Ok, so after reading the thoughtful response from Spock’s Maia, I thought I must be crazy. I know that it didn’t say anything about sending a mail to all those people when I clicked “Request Trust”, but she says it would say that and posted a screen shot to prove it. Was I a dope?
First, let’s get one general item out of the way. Social networks typically classify people (user objects?) into two types:
- Users that have already registered on the site
- Potential new users that we can try to recruit
Generally, when you’re using a social network site, if you request a connection with type number 1, it puts a little “poke” message in their account page or virtual (non-email) inbox on the site. I usually consider these users fair game for mass requests – they already use the service, so yeah, let’s go ahead and ask them to link up.
Type 2 users are where the spam comes in. They are not in the site already, so the service will “helpfully” send them an email in your name which requests their participation. This is obnoxious, and while it’s technically “ham” not “spam”, it is still something I refuse to do.
Now take a look at this screen grab from Spock’s Gmail address book importer:
You tell me. Does this look like user category 1 or 2? Will it send them email? I decided it wouldn’t and selected “Add to Trust Network”. After all, they must already use the site, right? Then it sent out over 100 email messages to people who have never heard of the site. How do I know? I’ve gotten more than a dozen questions out of the blue from people who I know but haven’t talked to in a while. Their message is simple: “What’s Spock?”
For what it’s worth, here’s Spock’s “phase 2” page requesting to email people. This is what Maia posted, and what the site puts up for some other random set of less-defined people. I clicked “Skip” here for good reason…
So enough with the complaints. I’m ticked off, that’s true, because lots of my contacts are thinking of me as “the guy who just signed me up for some social networking site” rather than “my esteemed business associate” (or whatever else they thought of me). Some of those contacts are high-ranking business folks who get enough unwanted email already. Some were potential partners or customers.
The difference between MySpace and LinkedIn is maturity. MySpace is a playground to impress your friends. LinkedIn is a rolodex to keep connected with colleagues. Where does Spock fit in? (sorry for the campy title…)
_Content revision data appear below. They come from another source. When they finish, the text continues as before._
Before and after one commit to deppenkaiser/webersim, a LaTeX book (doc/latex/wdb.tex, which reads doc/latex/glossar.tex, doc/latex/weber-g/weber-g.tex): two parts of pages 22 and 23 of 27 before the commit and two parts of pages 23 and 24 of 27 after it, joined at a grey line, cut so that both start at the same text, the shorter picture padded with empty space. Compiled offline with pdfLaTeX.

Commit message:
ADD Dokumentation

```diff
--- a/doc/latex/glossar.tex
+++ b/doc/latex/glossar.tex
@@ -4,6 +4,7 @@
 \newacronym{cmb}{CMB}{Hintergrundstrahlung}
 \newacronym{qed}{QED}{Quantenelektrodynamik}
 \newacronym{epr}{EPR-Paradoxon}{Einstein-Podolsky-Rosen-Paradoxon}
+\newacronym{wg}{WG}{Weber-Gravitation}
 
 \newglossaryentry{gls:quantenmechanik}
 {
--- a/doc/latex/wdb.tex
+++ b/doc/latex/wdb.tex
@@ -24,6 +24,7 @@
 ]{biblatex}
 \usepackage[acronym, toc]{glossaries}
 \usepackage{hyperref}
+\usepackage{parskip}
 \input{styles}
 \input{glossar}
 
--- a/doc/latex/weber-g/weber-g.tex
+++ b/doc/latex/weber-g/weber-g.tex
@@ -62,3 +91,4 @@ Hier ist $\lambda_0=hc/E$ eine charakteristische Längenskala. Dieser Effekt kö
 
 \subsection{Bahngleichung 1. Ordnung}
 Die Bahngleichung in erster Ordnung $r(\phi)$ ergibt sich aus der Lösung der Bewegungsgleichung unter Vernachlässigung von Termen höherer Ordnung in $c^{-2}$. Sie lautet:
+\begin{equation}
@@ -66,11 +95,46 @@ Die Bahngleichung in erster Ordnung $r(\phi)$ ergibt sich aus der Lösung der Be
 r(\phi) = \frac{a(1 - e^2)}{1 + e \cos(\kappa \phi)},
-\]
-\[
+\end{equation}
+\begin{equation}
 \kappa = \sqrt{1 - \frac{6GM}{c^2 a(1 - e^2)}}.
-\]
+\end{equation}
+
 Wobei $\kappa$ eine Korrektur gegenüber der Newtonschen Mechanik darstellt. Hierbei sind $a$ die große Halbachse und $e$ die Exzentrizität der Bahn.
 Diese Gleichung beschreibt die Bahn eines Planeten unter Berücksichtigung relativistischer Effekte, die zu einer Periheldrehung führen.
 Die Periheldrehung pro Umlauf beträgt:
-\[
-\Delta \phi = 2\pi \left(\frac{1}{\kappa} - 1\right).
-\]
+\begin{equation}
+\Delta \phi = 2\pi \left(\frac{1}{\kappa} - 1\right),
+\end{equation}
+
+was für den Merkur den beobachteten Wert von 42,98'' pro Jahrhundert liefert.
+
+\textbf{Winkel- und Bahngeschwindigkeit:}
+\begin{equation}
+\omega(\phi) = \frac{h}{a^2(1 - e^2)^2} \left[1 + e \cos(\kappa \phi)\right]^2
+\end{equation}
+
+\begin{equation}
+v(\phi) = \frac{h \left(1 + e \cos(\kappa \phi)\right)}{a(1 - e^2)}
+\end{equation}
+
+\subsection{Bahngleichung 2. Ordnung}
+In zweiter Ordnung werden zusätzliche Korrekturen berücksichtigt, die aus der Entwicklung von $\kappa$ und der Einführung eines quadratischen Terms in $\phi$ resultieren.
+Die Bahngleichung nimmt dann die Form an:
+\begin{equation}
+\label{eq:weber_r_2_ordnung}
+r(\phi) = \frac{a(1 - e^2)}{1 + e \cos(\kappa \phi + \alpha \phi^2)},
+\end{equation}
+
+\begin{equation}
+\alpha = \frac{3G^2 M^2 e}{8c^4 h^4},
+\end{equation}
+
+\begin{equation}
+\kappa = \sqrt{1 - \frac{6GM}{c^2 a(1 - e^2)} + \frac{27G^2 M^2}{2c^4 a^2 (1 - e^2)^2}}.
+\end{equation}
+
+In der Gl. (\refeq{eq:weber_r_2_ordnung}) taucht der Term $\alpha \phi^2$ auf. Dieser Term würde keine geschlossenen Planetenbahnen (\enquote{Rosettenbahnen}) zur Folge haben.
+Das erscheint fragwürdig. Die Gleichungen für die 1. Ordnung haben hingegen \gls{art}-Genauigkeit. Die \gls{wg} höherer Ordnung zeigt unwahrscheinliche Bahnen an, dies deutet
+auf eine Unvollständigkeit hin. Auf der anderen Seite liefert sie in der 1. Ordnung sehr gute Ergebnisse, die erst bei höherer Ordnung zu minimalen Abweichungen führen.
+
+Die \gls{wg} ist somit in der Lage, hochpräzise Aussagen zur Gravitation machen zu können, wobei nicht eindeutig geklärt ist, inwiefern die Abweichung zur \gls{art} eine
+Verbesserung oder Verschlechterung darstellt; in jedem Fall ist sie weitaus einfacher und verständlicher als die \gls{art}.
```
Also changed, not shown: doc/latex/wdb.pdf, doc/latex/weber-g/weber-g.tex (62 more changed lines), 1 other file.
On the other hand, I do have to give Maia and Spock some credit for a thoughtful and professional response.